Landing into Helsinki Airport
After we touched down at 11:55 PM, the captain came to welcome us to Helsinki, and wish us a happy Easter.
Taxiing into Gate at Helsinki Airport
We parked at gate 34 just around midnight, and the jetbridge was quite quickly deployed. I made a beeline to the airport hotel that I’d booked myself, which included about a five-minute walk past baggage claim and out of the “sterile” area of the airport, and a further 25-minute walk through an indoor car park and through a few other pedestrian walks. Any guesses as to where I spent my quick overnight in Helsinki?
Helsinki Airport Arrivals Hall
Conclusion: Finnair E190 Business Class
Obviously I’ve rehashed multiple times that the downgrade to a Finnair E190 wasn’t a particularly pleasant one – even though I had an empty seat next to me, the lack of WiFi made this flight uneventful to a fault. I think Finnair does well in some places, but not others – the drinks list (champagne, gin and tonic, blueberry juice, etc.) is strong and the crew did a great job, though the seat is rudimentary with no power ports, and the food really does feel quite economy class-style.

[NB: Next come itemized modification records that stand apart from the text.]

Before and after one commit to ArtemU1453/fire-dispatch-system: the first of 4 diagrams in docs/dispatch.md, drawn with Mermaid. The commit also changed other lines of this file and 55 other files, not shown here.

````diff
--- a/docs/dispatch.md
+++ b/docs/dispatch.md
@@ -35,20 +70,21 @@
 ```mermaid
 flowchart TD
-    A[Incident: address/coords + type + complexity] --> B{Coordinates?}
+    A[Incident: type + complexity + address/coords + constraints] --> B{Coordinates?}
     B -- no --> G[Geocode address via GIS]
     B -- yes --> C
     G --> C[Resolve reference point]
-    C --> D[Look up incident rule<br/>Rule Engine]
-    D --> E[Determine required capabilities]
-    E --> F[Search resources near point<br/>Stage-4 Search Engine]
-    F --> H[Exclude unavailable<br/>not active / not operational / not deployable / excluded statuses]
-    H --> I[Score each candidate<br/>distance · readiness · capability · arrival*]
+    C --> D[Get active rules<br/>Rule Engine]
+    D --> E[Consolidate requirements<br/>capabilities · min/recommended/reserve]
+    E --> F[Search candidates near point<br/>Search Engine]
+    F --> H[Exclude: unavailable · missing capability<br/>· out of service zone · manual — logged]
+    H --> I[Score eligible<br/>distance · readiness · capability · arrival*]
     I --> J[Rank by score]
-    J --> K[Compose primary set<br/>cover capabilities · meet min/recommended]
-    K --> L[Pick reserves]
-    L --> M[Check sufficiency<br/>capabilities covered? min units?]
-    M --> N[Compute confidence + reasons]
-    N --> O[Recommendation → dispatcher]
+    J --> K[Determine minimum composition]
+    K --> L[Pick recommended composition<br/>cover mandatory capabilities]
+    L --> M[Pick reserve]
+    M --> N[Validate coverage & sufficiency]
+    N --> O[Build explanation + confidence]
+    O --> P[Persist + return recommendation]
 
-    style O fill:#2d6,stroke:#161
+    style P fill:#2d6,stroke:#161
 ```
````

The big downer of the product is really the lack of seat blocking in Finnair’s E190 business class, which means you could potentially have a seatmate on fuller flights. Having a seat quite literally the same as economy (seatmate, etc.) is quite uncompetitive on a three-hour flight, though as I understand SAS does something similar on their shorthaul aircraft, levelling the Nordic playing field.
Otherwise I’d be quite happy flying the product, and do want to try Finnair’s business class on one of their A320s. Finnair operates quite a few longhaul aircraft on intra-Europe flights, though, which I’d go out of my way to fly. I’d guess that with all else being equal on this flight, with a blocked middle seat and working WiFi, I’d have given the originally scheduled A321 a four-star review.
Read more from this trip:
Have you flown Finnair’s E190 business class? How was your experience?